## Task prompt
Records follow. Pull out every line that contains "link".

*** Provided data ***

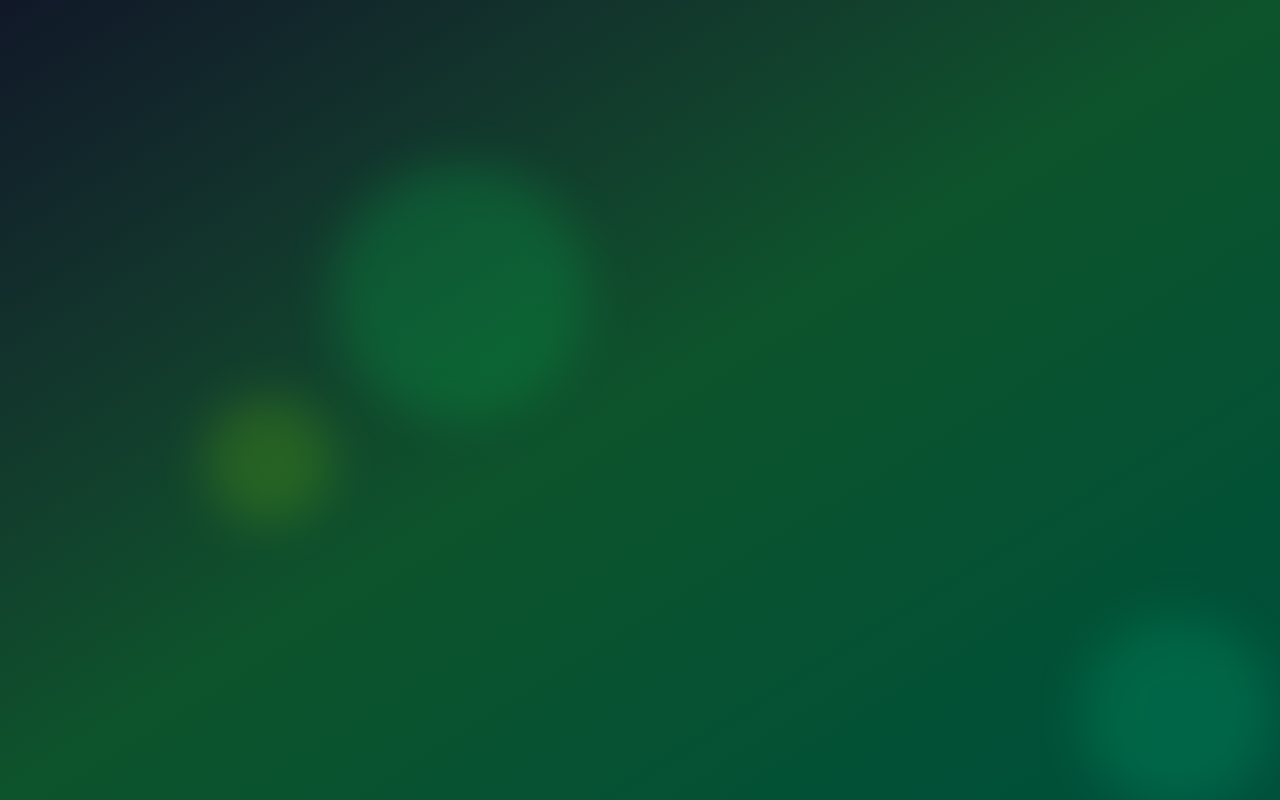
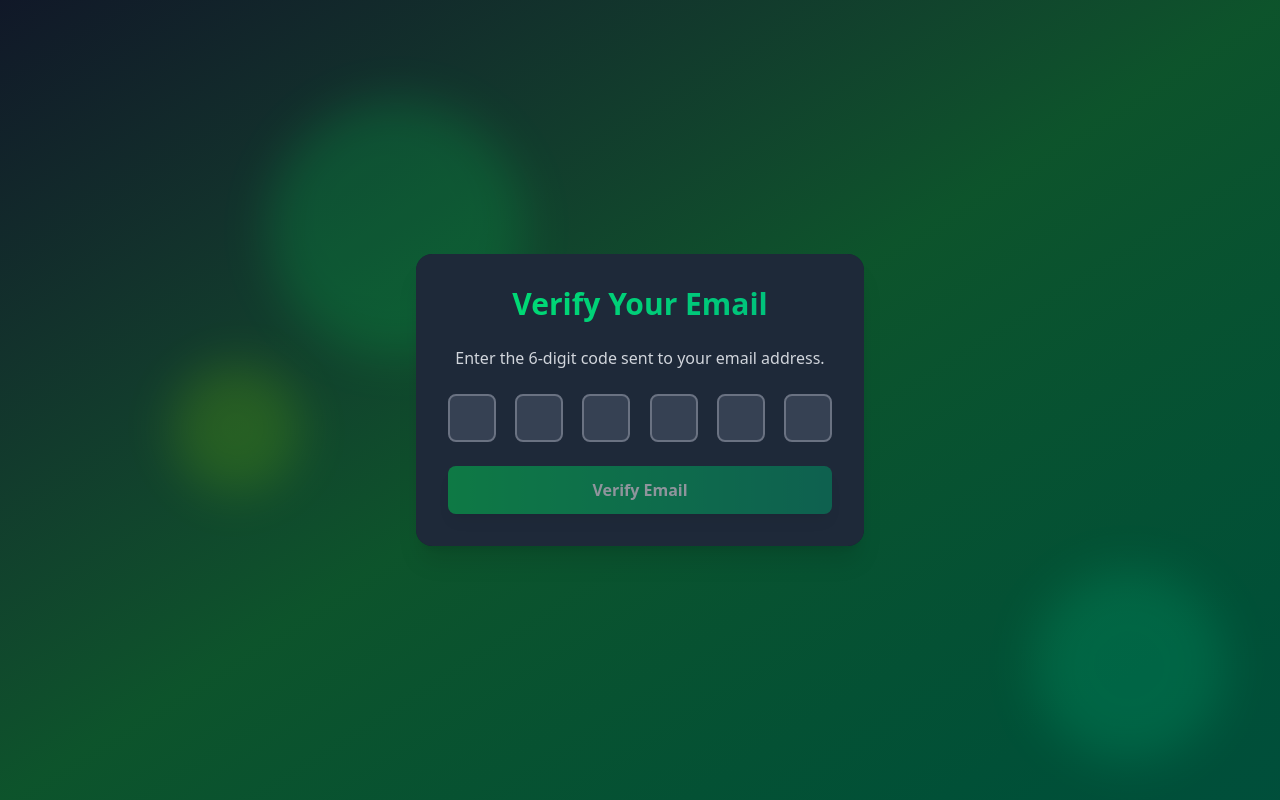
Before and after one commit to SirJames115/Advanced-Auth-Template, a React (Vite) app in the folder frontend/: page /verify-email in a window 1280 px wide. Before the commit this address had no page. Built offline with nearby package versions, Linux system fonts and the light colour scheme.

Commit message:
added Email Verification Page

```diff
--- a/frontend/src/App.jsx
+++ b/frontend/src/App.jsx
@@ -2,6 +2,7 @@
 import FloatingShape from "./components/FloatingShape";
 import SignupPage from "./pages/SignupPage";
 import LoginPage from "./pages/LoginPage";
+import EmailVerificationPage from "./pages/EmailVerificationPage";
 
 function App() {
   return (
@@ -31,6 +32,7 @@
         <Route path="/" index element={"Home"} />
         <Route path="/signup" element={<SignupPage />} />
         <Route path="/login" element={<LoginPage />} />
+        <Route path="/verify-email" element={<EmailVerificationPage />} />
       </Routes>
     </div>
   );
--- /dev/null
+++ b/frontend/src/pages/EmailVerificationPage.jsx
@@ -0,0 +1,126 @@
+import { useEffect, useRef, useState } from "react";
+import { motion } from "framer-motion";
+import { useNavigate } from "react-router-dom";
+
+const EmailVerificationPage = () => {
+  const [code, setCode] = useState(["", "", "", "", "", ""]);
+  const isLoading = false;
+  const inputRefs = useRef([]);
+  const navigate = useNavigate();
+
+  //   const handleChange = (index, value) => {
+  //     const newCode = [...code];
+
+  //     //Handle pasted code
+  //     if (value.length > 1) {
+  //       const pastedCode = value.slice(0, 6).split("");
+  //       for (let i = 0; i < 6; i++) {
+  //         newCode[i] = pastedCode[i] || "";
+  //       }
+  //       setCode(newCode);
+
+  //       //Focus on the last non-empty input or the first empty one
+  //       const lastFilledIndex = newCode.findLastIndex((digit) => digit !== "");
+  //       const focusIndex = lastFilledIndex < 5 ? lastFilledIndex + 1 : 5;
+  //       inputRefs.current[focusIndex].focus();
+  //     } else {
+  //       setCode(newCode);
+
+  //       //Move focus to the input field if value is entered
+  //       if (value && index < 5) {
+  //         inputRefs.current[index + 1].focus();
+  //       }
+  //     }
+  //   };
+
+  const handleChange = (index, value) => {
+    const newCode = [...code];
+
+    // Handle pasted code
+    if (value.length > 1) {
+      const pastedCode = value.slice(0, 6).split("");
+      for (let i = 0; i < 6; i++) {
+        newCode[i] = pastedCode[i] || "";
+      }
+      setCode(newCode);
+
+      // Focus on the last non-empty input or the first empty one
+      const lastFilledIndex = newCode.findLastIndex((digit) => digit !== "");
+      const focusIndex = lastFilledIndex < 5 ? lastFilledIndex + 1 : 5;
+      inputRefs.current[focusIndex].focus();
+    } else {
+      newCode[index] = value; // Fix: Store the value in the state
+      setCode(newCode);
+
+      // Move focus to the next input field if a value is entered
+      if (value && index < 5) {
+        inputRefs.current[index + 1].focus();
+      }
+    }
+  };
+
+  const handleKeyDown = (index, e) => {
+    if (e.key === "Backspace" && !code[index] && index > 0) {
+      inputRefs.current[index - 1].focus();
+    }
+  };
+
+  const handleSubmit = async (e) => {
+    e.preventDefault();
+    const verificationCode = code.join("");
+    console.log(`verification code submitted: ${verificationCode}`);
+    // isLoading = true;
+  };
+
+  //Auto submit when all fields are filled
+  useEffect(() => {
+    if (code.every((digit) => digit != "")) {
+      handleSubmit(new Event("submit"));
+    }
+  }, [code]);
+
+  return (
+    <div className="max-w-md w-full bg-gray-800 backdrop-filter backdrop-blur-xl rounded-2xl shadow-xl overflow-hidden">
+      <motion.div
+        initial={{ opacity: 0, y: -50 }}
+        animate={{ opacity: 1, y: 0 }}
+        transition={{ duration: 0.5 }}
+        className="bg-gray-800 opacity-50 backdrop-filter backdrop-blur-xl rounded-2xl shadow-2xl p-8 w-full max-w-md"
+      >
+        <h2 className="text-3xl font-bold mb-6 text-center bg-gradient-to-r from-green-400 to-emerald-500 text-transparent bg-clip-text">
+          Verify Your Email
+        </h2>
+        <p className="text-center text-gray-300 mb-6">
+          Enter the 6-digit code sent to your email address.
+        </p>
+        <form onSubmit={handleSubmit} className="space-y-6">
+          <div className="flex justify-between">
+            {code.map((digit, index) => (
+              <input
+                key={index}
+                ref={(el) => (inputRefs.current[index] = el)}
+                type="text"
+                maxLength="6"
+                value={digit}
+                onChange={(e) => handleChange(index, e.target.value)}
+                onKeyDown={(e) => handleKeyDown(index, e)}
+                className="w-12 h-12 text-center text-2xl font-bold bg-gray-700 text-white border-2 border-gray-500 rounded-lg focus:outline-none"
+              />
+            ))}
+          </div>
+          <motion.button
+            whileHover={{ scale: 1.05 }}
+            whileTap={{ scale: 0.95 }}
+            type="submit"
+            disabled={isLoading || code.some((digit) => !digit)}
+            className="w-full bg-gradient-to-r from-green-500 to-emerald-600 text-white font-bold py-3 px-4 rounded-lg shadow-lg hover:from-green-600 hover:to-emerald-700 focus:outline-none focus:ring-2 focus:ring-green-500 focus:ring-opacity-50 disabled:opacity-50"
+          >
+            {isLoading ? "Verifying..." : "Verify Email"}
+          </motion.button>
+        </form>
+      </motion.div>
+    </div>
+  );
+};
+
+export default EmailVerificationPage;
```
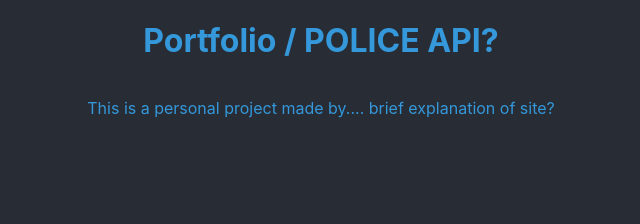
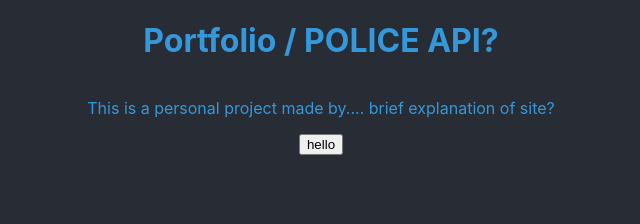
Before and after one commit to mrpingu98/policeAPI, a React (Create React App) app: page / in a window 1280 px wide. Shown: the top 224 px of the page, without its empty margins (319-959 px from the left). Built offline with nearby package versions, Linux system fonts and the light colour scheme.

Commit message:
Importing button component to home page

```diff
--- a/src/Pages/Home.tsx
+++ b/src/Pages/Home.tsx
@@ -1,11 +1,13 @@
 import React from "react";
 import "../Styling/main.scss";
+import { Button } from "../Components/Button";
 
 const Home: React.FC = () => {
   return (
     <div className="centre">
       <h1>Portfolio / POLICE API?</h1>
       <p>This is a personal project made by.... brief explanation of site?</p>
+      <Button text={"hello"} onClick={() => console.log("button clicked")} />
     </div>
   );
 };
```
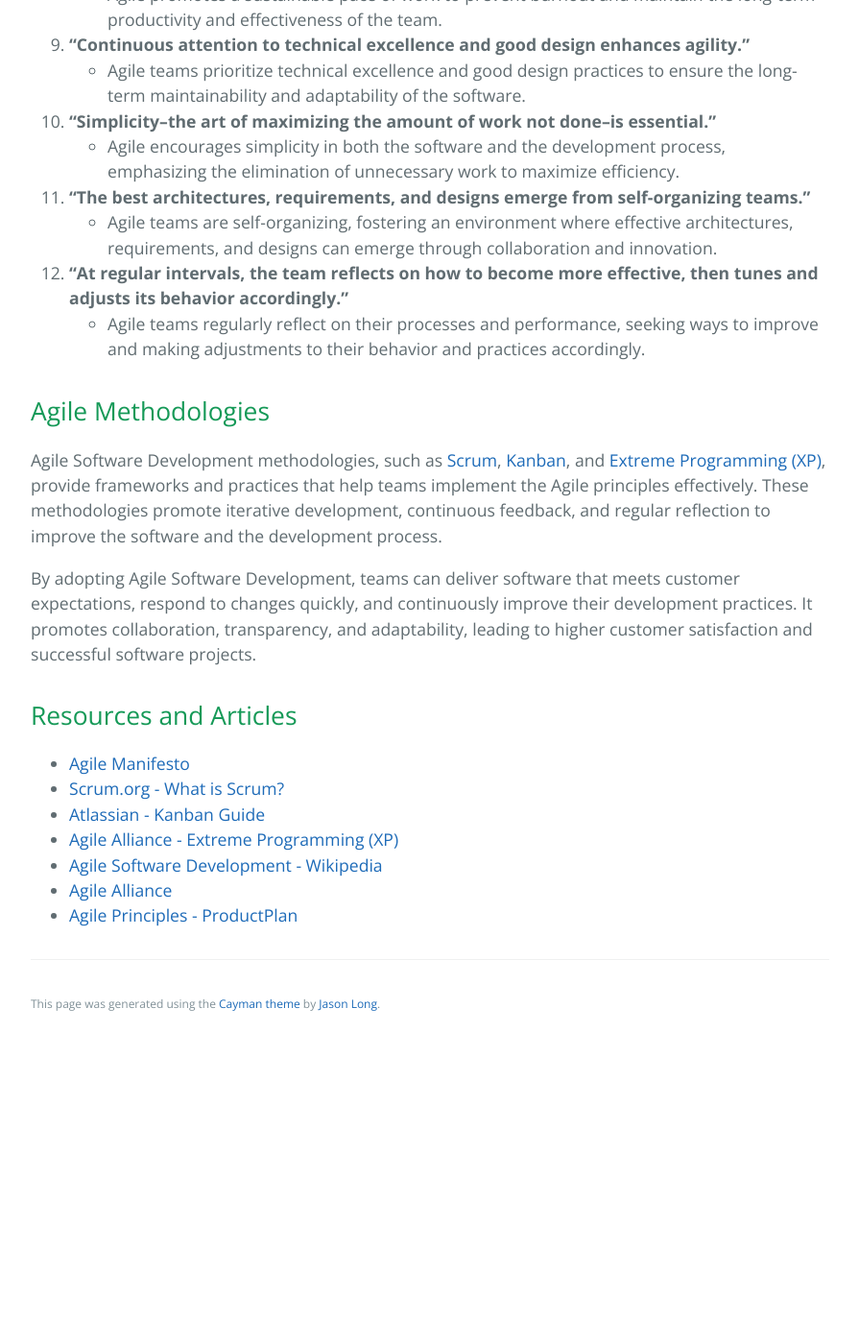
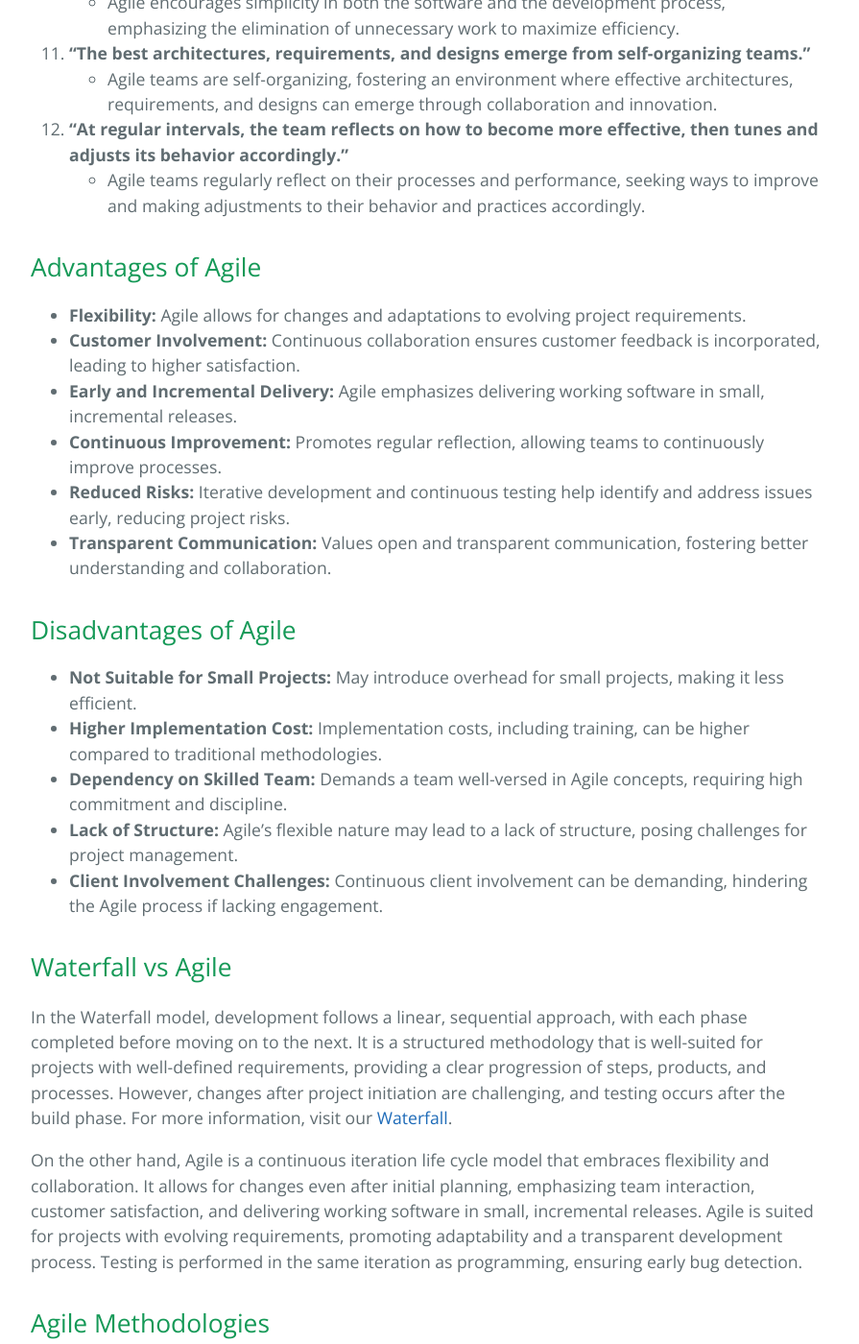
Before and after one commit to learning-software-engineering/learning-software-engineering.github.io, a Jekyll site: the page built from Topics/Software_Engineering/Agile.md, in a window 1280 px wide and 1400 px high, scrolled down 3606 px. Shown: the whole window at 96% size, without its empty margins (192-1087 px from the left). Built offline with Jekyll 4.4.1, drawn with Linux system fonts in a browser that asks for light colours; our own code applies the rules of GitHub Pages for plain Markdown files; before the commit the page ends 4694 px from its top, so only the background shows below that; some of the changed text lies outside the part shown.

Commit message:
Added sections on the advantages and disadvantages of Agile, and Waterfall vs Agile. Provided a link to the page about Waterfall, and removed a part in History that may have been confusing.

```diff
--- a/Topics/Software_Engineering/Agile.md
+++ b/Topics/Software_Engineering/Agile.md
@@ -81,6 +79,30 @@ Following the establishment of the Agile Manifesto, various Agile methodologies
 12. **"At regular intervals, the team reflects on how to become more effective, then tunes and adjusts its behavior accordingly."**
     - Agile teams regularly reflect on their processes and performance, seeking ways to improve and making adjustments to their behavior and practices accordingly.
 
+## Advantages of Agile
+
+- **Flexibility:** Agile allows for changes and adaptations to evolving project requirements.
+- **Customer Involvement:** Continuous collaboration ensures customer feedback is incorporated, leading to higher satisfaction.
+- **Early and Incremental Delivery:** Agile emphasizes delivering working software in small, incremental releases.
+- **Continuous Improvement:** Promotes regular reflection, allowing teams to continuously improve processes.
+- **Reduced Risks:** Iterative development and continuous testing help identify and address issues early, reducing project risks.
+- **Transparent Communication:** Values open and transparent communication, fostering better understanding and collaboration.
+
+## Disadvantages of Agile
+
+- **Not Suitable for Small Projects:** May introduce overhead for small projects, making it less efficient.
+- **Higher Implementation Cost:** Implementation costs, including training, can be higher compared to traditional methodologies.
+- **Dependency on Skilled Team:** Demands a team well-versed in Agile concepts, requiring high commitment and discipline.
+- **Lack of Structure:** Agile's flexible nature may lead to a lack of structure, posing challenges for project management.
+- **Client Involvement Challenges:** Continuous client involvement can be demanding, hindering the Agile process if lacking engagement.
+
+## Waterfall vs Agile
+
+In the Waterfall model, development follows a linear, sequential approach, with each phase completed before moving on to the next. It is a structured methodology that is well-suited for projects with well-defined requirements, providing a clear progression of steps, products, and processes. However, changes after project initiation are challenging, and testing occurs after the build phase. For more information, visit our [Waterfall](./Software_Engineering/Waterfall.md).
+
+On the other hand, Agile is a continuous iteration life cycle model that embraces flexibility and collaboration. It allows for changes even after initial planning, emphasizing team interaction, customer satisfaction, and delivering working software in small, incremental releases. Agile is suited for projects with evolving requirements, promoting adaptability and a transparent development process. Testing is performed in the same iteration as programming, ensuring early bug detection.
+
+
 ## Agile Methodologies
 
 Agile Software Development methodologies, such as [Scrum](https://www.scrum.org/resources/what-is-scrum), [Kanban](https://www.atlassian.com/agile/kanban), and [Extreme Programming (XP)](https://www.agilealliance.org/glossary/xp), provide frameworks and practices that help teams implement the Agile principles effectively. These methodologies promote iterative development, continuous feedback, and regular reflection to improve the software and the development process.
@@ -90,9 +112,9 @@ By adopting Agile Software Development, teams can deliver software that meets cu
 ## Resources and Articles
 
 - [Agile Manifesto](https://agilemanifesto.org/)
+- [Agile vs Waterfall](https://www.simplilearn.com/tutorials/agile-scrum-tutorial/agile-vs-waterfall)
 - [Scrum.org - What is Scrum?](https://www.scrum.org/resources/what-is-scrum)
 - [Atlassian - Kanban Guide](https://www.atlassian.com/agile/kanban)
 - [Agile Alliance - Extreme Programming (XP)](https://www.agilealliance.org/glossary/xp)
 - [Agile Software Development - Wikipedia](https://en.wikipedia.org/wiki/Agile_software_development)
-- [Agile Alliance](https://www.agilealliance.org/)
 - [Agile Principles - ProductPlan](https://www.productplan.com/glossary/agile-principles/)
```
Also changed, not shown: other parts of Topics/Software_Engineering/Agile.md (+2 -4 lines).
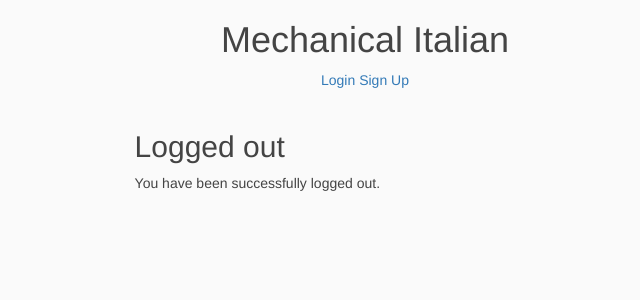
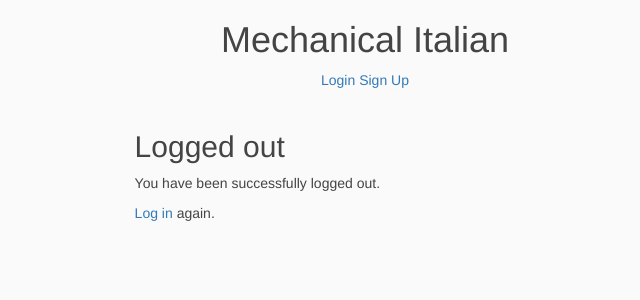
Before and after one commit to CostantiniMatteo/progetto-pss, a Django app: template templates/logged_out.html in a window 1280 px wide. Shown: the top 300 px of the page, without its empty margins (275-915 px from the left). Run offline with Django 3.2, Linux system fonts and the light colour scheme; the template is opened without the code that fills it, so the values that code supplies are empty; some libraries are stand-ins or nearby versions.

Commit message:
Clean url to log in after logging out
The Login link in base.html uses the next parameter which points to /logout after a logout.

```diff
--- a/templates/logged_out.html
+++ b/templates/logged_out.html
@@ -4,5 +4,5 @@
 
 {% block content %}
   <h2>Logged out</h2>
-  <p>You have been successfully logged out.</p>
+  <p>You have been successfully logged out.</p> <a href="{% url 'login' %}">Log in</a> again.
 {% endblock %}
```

***

## Answer for the task
Added sections on the advantages and disadvantages of Agile, and Waterfall vs Agile. Provided a link to the page about Waterfall, and removed a part in History that may have been confusing.
The Login link in base.html uses the next parameter which points to /logout after a logout.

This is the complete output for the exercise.